Filter the entries beneath this task, copying only the lines that hold the word "README".

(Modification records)
========================================
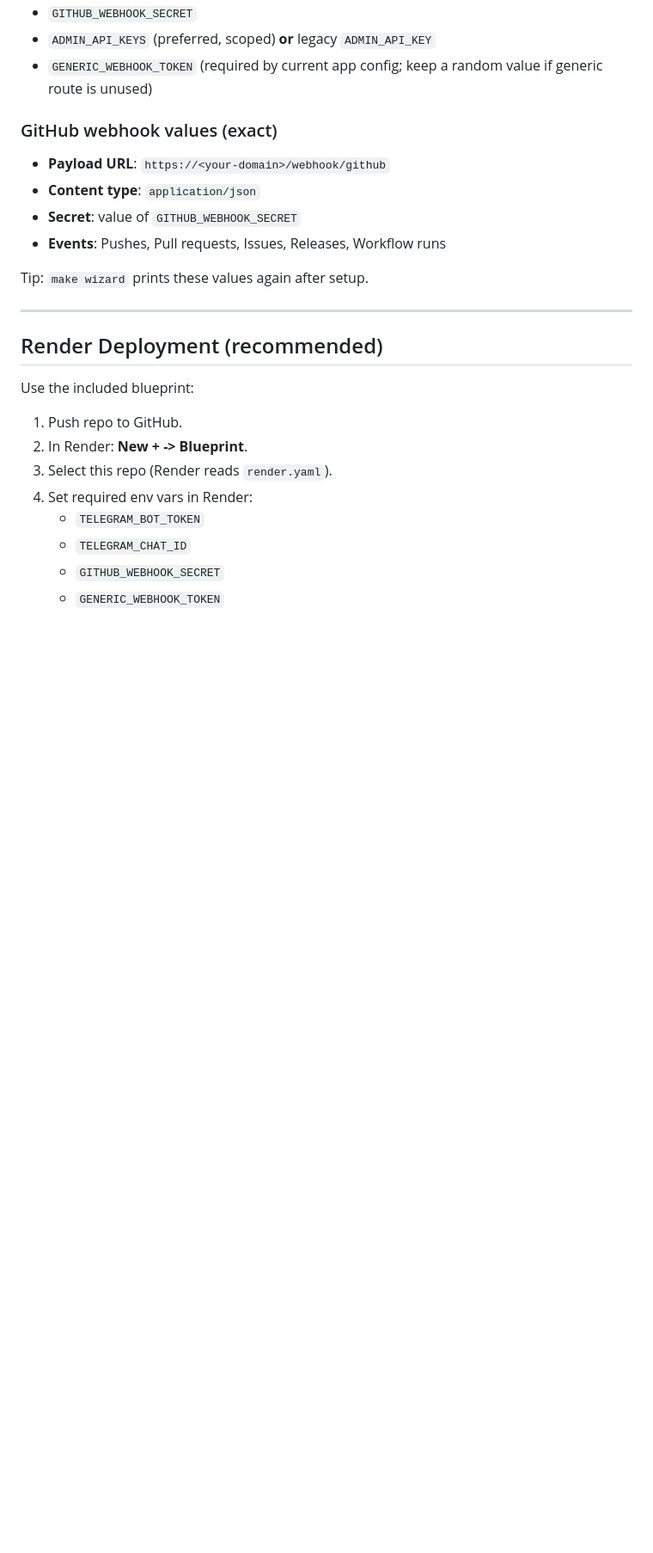
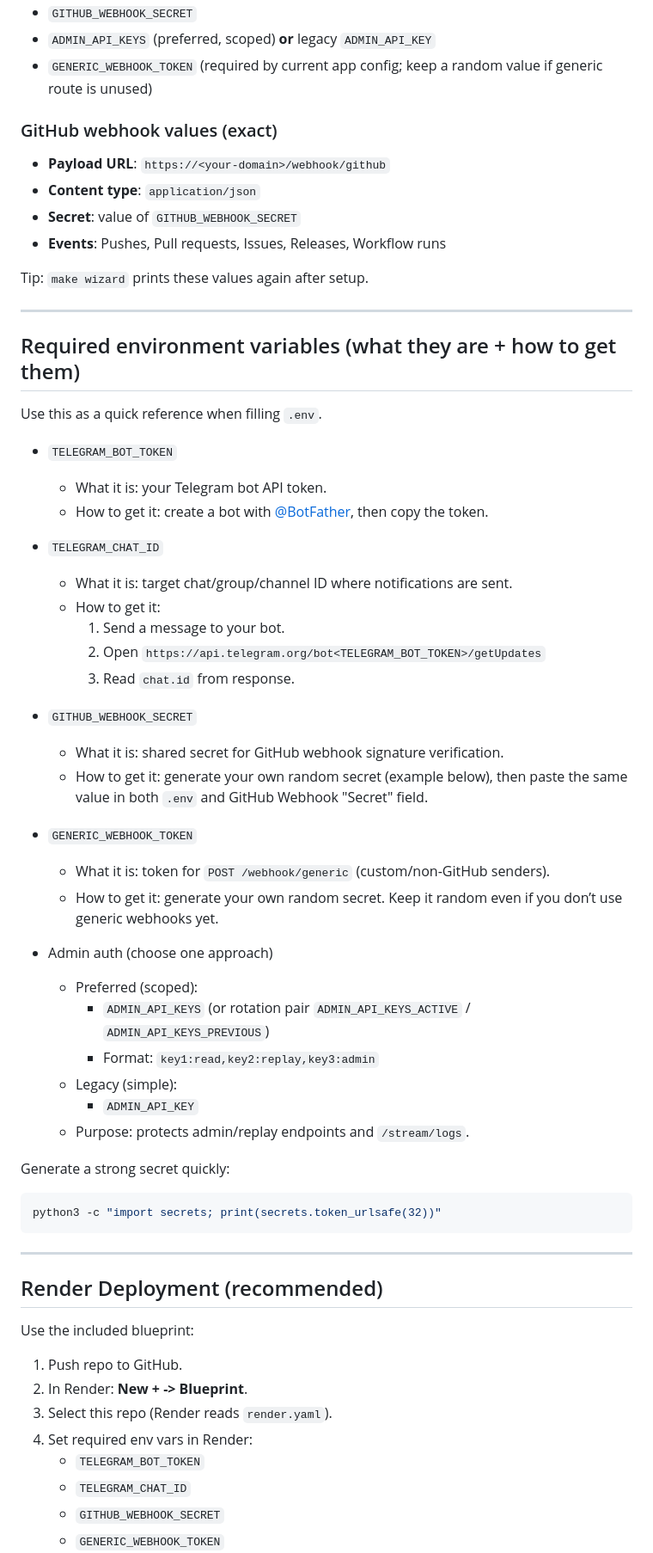
Before and after one commit to Dunrip/dunrip-webhook-bridge, a Markdown page: README.md, the part around the change. Shown at 86% size. Drawn GitHub-style; blank space fills up the shorter version.

Commit message:
docs: add required env vars guide with how-to-obtain section

````diff
--- a/README.md
+++ b/README.md
@@ -43,6 +43,45 @@ Required `.env` values:
 - **Events**: Pushes, Pull requests, Issues, Releases, Workflow runs
 
 Tip: `make wizard` prints these values again after setup.
+
+---
+
+## Required environment variables (what they are + how to get them)
+
+Use this as a quick reference when filling `.env`.
+
+- `TELEGRAM_BOT_TOKEN`
+  - What it is: your Telegram bot API token.
+  - How to get it: create a bot with [@BotFather](https://t.me/BotFather), then copy the token.
+
+- `TELEGRAM_CHAT_ID`
+  - What it is: target chat/group/channel ID where notifications are sent.
+  - How to get it:
+    1. Send a message to your bot.
+    2. Open `https://api.telegram.org/bot<TELEGRAM_BOT_TOKEN>/getUpdates`
+    3. Read `chat.id` from response.
+
+- `GITHUB_WEBHOOK_SECRET`
+  - What it is: shared secret for GitHub webhook signature verification.
+  - How to get it: generate your own random secret (example below), then paste the same value in both `.env` and GitHub Webhook "Secret" field.
+
+- `GENERIC_WEBHOOK_TOKEN`
+  - What it is: token for `POST /webhook/generic` (custom/non-GitHub senders).
+  - How to get it: generate your own random secret. Keep it random even if you don’t use generic webhooks yet.
+
+- Admin auth (choose one approach)
+  - Preferred (scoped):
+    - `ADMIN_API_KEYS` (or rotation pair `ADMIN_API_KEYS_ACTIVE` / `ADMIN_API_KEYS_PREVIOUS`)
+    - Format: `key1:read,key2:replay,key3:admin`
+  - Legacy (simple):
+    - `ADMIN_API_KEY`
+  - Purpose: protects admin/replay endpoints and `/stream/logs`.
+
+Generate a strong secret quickly:
+
+```bash
+python3 -c "import secrets; print(secrets.token_urlsafe(32))"
+```
 
 ---
 
````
========================================
**Solved problem:**
Before and after one commit to Dunrip/dunrip-webhook-bridge, a Markdown page: README.md, the part around the change. Shown at 86% size. Drawn GitHub-style; blank space fills up the shorter version.
--- a/README.md
+++ b/README.md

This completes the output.